The skin is relatively thin and the tight surface makes suturing difficult. Even after wounds are stitched, they often break open due to excessive tension and motion. Injuries in this part of the anatomy tend to produce excessive granulation tissue, otherwise known as "proud flesh." Proud flesh is a protrusion from the skin surface and is accompanied by inflammation. It can significantly impact the horse's performance ability and appearance, which can ultimately affect its value.
Many potions have been developed to eat away granulation tissue, but they have generally been caustic substances. Caustic substances destroy healthy tissue and the exuberant granulation tissue. This approach is painful. The caustic substances may cause further damage to the wound and inhibit healing.

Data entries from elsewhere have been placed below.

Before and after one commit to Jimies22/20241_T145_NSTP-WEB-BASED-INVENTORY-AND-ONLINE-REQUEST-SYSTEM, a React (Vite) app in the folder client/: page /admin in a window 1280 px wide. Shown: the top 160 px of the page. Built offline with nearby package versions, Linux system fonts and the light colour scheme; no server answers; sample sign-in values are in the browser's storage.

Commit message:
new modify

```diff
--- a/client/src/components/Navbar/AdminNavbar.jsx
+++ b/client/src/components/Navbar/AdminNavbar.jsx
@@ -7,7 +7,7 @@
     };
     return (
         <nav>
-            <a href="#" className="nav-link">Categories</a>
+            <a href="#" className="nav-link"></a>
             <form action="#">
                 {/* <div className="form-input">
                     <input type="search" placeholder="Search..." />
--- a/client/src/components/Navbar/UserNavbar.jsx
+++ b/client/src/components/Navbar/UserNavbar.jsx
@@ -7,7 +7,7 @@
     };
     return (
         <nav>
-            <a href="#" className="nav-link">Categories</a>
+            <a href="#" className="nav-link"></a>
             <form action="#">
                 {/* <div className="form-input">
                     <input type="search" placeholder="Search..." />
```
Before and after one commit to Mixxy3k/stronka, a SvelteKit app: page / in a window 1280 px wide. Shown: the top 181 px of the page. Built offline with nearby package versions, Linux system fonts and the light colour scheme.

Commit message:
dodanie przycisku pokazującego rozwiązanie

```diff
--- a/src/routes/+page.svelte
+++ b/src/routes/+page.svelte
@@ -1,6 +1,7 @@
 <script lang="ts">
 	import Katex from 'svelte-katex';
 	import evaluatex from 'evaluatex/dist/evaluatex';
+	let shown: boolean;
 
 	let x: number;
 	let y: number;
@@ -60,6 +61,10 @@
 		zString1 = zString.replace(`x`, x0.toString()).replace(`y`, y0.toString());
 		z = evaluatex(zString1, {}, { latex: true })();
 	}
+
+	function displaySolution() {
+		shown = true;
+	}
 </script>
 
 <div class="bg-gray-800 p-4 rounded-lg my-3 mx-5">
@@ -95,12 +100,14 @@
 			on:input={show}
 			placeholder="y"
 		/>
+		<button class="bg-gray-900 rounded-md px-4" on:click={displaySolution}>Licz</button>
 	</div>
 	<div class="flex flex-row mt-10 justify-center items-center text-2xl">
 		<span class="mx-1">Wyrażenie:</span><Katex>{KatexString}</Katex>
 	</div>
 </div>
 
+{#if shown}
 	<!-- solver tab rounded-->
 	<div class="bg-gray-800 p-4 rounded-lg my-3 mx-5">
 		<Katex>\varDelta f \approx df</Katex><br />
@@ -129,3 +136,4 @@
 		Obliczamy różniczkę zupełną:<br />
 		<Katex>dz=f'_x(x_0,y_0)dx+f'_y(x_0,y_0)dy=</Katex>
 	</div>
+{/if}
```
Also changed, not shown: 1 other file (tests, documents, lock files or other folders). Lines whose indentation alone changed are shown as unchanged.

Home remedies suggest a paste of sugar and iodine as a cover up, or meat tenderizer, but they are completely ineffective. Left untreated this condition can result in a veterinarian having to cut away or cauterize the excess tissue, then tightly wrap the wound to immobilize it in hopes that the proud flesh does not grow back. It is a sad fact that in most cases, this approach fails.